> _Task details_:
Among the entries, find the lines with the string "DashboardLayoutProps" and copy them.

> _Exercise inputs_:
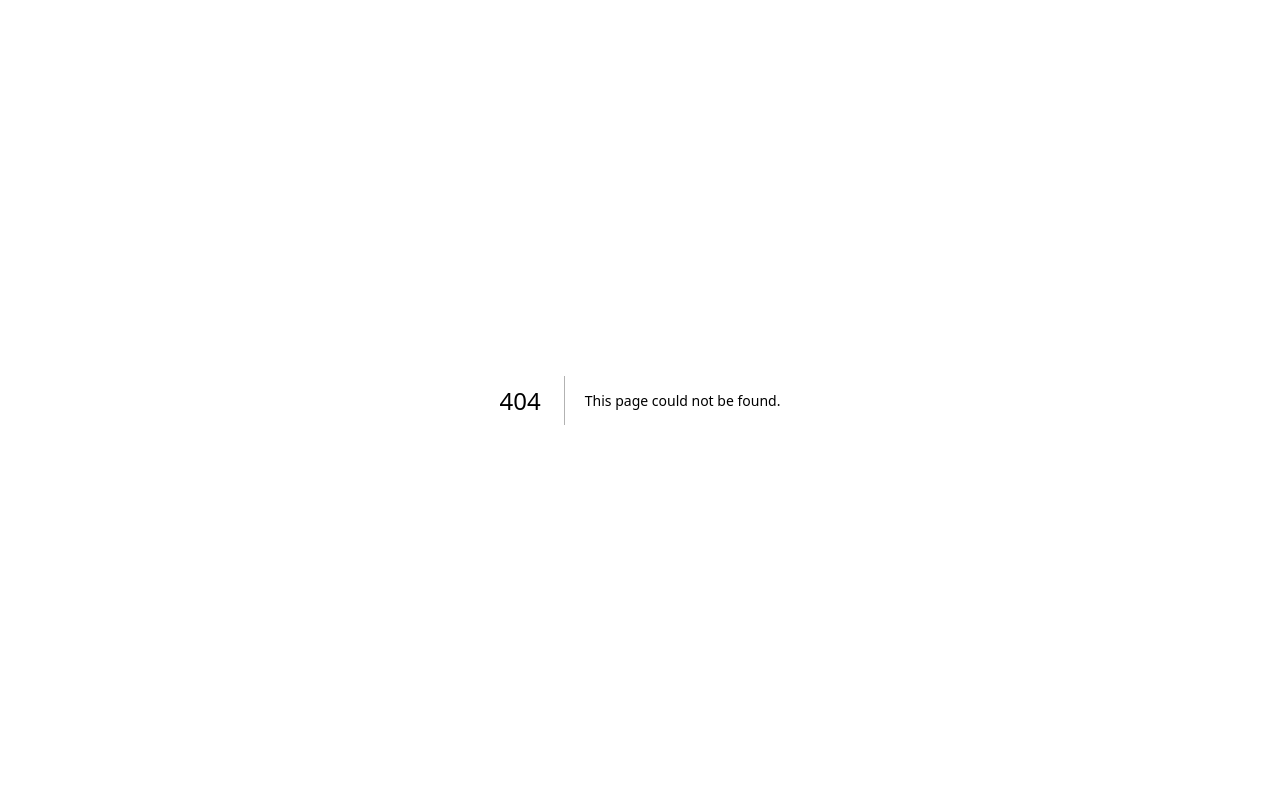
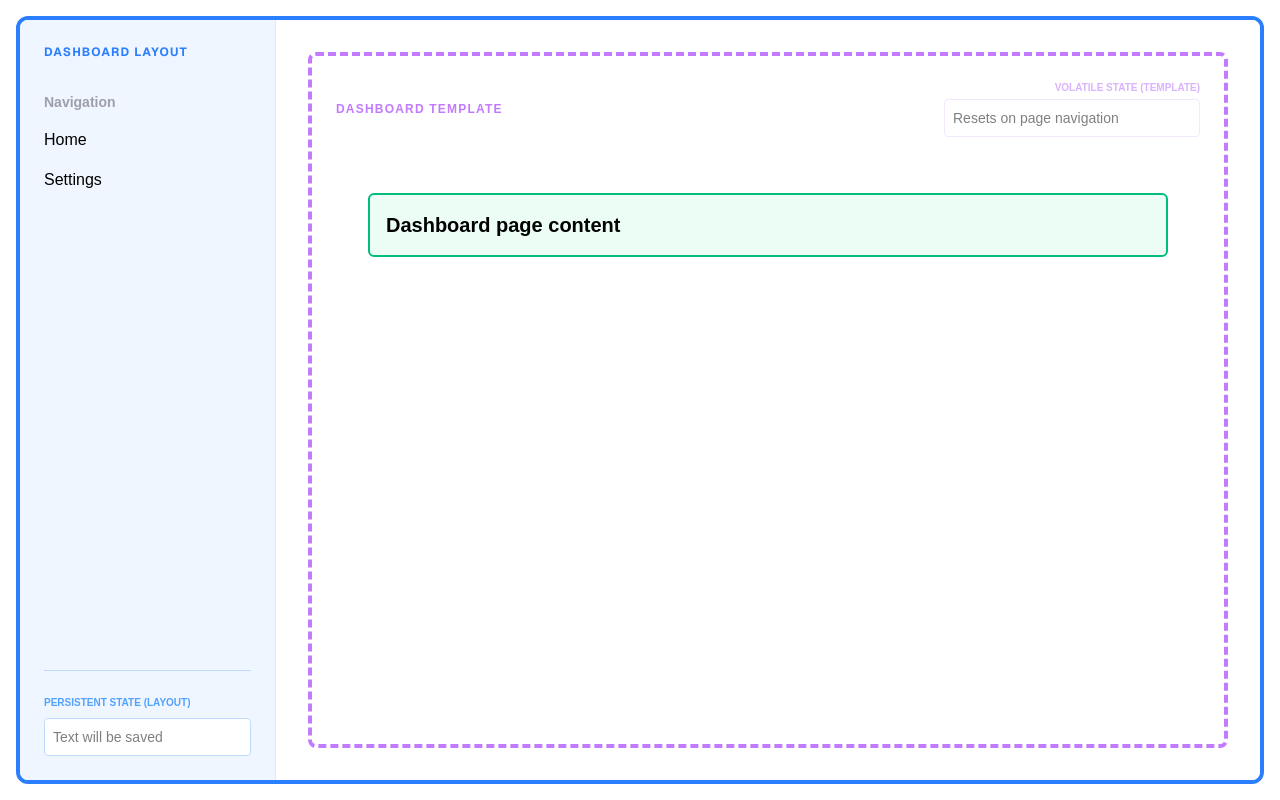
Before and after one commit to Alex-B012/nextjs_tutorial_tc, a Next.js app: page /dashboard in a window 1280 px wide. Before the commit this address had no page. Built offline with nearby package versions, Linux system fonts and the light colour scheme.

Commit message:
First commit

```diff
--- a/package.json
+++ b/package.json
@@ -2,6 +2,7 @@
   "name": "nextjs",
   "version": "0.1.0",
   "private": true,
+  "packageManager": "yarn@4.17.0",
   "scripts": {
     "dev": "next dev",
     "build": "next build",
--- /dev/null
+++ b/src/app/dashboard/error.tsx
@@ -0,0 +1,21 @@
+"use client";
+
+interface DashboardErrorProps {
+  error: Error & { digest?: string };
+  reset: () => void;
+}
+
+export default function DashboardError({ error, reset }: DashboardErrorProps) {
+  return (
+    <div className="p-4 border-2 border-red-500 bg-red-50 rounded-lg text-red-700">
+      <h2 className="font-bold text-lg">There is an error in Dashboard</h2>
+      <p className="text-sm my-2 font-mono">{error.message}</p>
+      <button
+        onClick={() => reset()}
+        className="mt-2 px-4 py-2 bg-red-600 text-white rounded-md text-sm hover:bg-red-700"
+      >
+        Try Again
+      </button>
+    </div>
+  );
+}
--- /dev/null
+++ b/src/app/dashboard/layout.tsx
@@ -0,0 +1,51 @@
+"use client";
+
+import { useState, type ReactNode } from "react";
+import Link from "next/link";
+
+interface DashboardLayoutProps {
+  children: ReactNode;
+}
+
+export default function DashboardLayout({ children }: DashboardLayoutProps) {
+  const [text, setText] = useState("");
+
+  return (
+    <div className="flex flex-row min-h-[calc(100vh-2rem)] border-4 border-blue-500 rounded-xl m-4 overflow-hidden">
+      <aside className="w-64 bg-blue-50 p-6 border-r border-blue-100 flex flex-col">
+        <div className="mb-8 text-xs font-bold text-blue-500 uppercase tracking-widest font-sans">
+          Dashboard Layout
+        </div>
+        <nav className="flex flex-col gap-4 text-black">
+          <span className="font-bold text-sm text-zinc-400">Navigation</span>
+          <Link
+            href={`/dashboard`}
+            className="hover:text-blue-600 transition-colors"
+          >
+            Home
+          </Link>
+          <Link
+            href={`/dashboard/settings`}
+            className="hover:text-blue-600 transition-colors"
+          >
+            Settings
+          </Link>
+        </nav>
+
+        <div className="mt-auto pt-6 border-t border-blue-200">
+          <label className="block text-[10px] font-bold text-blue-400 uppercase mb-2">
+            Persistent State (Layout)
+          </label>
+          <input
+            type="text"
+            value={text}
+            onChange={(e) => setText(e.target.value)}
+            placeholder="Text will be saved"
+            className="w-full p-2 text-sm border border-blue-200 rounded bg-white text-black focus:ring-2 focus:ring-blue-500 outline-none"
+          />
+        </div>
+      </aside>
+      <main className="flex flex-col flex-1 bg-white p-8">{children}</main>
+    </div>
+  );
+}
--- /dev/null
+++ b/src/app/dashboard/loading.tsx
@@ -0,0 +1,13 @@
+export default function DashboardLoading() {
+  return (
+    <div className="w-full animate-pulse flex space-x-4 p-4 bg-zinc-100 rounded-lg ">
+      <div className="flex-1 space-y-4 py-1">
+        <div className="w-3/4 h4 bg-zinc-300 rounded " />
+        <div className="space-y-2">
+          <div className="h-4 bg-zinc-300 rounded" />
+          <div className="w-5/6 h-4 bg-zinc-300 rounded" />
+        </div>
+      </div>
+    </div>
+  );
+}
--- /dev/null
+++ b/src/app/dashboard/page.tsx
@@ -0,0 +1,11 @@
+export default async function DashboardPage() {
+  // await new Promise((resolve) => setTimeout(resolve, 1000));
+
+  // throw new Error("Fetching error");
+
+  return (
+    <div className="p-4 bg-emerald-50 border-2 border-emerald-500 rounded-md">
+      <h1 className="text-xl font-bold text-black">Dashboard page content</h1>
+    </div>
+  );
+}
--- /dev/null
+++ b/src/app/dashboard/settings/page.tsx
@@ -0,0 +1,15 @@
+import { notFound } from "next/navigation";
+
+export default function SettingsPage() {
+  // const data = null;
+  // if (!data) notFound();
+
+  return (
+    <div className="p-4 bg-zinc-50 border-2 border-zinc-500 rounded-md">
+      <h1 className="text-xl font-bold text-black">Profile settings</h1>
+      <p className="mt-2 text-zinc-500">
+        This page has a path: /dashboard/settings
+      </p>
+    </div>
+  );
+}
--- /dev/null
+++ b/src/app/dashboard/template.tsx
@@ -0,0 +1,41 @@
+"use client";
+
+import { useEffect, useState, type ReactNode } from "react";
+
+interface DashboardTemplateProps {
+  children: ReactNode;
+}
+
+export default function DashboardTemplate({
+  children,
+}: DashboardTemplateProps) {
+  const [text, setText] = useState("");
+
+  useEffect(() => {
+    console.log("Template: Mounted (after navigation)");
+  }, []);
+
+  return (
+    <div className="flex flex-col flex-1 p-6 border-4 border-dashed border-purple-400 rounded-lg  animate-in fade-in slide-in-from-bottom-2 duration-500">
+      <div className="flex justify-between items-center mb-6">
+        <div className="text-xs font-bold text-purple-400 uppercase tracking-widest">
+          Dashboard Template
+        </div>
+
+        <div className="flex flex-col items-end">
+          <label className="text-[10px] font-bold text-purple-300 uppercase mb-1">
+            Volatile State (Template)
+          </label>
+          <input
+            type="text"
+            value={text}
+            onChange={(e) => setText(e.target.value)}
+            placeholder="Resets on page navigation"
+            className="w-64 p-2 text-sm border border-purple-100 rounded bg-white text-black focus:border-purple-400   outline-none"
+          />
+        </div>
+      </div>
+      <main className="flex-1 flex flex-col bg-white p-8">{children}</main>
+    </div>
+  );
+}
--- /dev/null
+++ b/src/app/not-found.tsx
@@ -0,0 +1,19 @@
+import Link from "next/link";
+
+export default function NotFound() {
+  return (
+    <div className="flex flex-col items-center justify-center gap-10 min-h-[80vh] text-center p-10">
+      <h1 className="text-6xl font-black text-zinc-400 mb-4">404</h1>
+      <h2 className="text-2xl font-bold text-zinc-400 mb-2">Page not found</h2>
+      <p className="text-zinc-500 mb-8 max-w-md">
+        Oops! This page doesn’t exist or may have been moved.
+      </p>
+      <Link
+        href={"/"}
+        className="px-10 py-3 bg-zinc-300 text-black rounded-full font-medium hover:bg-zinc-400 transition-all"
+      >
+        Back to Home
+      </Link>
+    </div>
+  );
+}
```
Also changed, not shown: .yarnrc.yml (added), 1 other file (tests, documents, lock files or other folders).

> _Result below_:
+interface DashboardLayoutProps {
+export default function DashboardLayout({ children }: DashboardLayoutProps) {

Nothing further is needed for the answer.